Problem requirements: Find how many lines of the records below contain the word "rgba" and write that number by itself.

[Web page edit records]
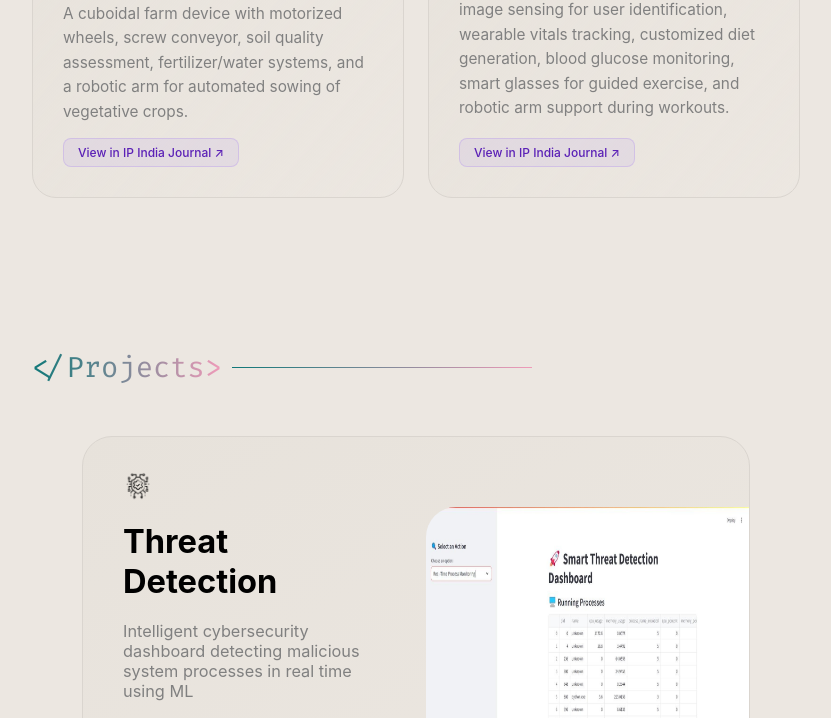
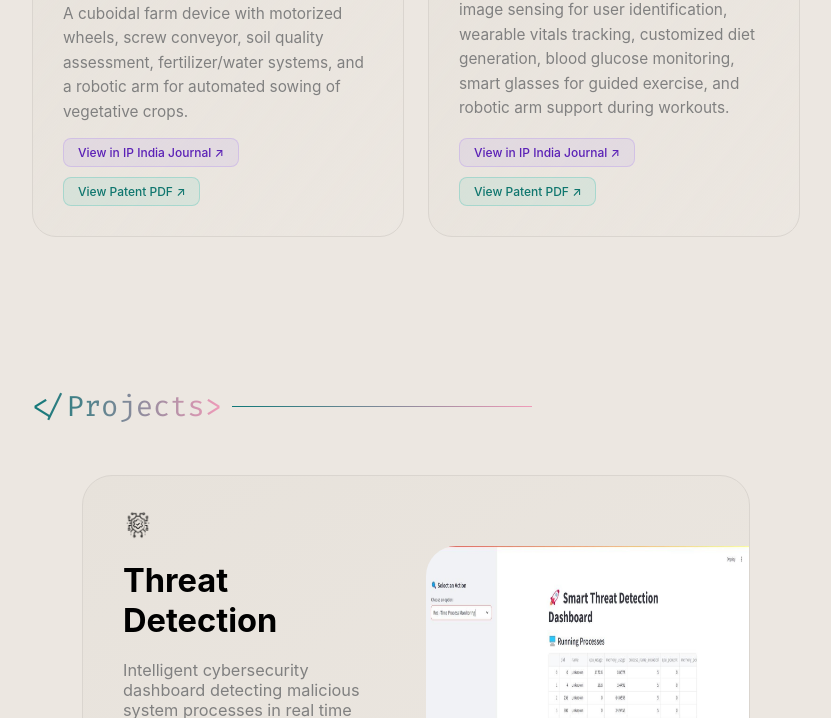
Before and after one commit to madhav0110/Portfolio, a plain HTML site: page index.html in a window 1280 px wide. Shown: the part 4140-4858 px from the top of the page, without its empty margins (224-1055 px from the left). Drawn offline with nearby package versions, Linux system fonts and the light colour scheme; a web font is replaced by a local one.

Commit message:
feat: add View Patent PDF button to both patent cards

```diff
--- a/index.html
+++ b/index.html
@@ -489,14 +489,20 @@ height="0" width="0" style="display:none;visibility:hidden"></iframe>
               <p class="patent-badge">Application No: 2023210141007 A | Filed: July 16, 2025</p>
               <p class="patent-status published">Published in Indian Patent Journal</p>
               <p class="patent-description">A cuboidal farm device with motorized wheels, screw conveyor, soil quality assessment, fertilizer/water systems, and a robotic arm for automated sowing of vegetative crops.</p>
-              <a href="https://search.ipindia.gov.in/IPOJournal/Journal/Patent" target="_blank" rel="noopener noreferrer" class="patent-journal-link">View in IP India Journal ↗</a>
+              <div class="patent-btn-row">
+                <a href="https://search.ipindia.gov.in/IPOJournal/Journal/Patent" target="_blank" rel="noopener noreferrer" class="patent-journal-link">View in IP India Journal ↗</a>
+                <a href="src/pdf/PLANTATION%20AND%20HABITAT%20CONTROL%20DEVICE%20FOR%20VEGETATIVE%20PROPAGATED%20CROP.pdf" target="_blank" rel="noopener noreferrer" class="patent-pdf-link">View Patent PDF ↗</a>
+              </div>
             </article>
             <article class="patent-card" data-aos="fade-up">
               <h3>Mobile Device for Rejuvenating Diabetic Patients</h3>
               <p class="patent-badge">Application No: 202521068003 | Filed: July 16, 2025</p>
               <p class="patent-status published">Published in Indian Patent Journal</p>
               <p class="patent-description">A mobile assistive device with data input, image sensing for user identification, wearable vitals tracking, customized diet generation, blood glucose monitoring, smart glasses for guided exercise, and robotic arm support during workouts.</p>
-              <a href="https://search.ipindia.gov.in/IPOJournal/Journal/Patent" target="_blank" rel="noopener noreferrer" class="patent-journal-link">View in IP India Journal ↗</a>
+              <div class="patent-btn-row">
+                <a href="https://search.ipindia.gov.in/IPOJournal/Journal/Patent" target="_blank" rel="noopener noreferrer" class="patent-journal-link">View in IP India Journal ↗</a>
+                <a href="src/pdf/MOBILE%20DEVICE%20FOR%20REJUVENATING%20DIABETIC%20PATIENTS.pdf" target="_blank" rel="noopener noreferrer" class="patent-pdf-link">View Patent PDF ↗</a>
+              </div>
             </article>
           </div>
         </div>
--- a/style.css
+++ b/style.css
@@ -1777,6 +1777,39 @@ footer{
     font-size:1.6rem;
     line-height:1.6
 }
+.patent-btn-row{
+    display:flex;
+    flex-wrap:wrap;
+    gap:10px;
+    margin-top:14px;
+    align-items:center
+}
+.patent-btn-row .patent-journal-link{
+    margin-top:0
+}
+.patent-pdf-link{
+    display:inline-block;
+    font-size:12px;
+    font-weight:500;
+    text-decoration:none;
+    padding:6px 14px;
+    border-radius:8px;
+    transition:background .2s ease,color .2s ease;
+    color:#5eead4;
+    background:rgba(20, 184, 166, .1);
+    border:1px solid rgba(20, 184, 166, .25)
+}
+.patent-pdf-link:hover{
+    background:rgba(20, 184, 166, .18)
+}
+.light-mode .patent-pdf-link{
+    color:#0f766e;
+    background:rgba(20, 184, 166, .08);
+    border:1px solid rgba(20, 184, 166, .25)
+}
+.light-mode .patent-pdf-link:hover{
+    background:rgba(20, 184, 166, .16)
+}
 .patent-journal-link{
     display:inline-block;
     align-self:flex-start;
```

Result of this task: 6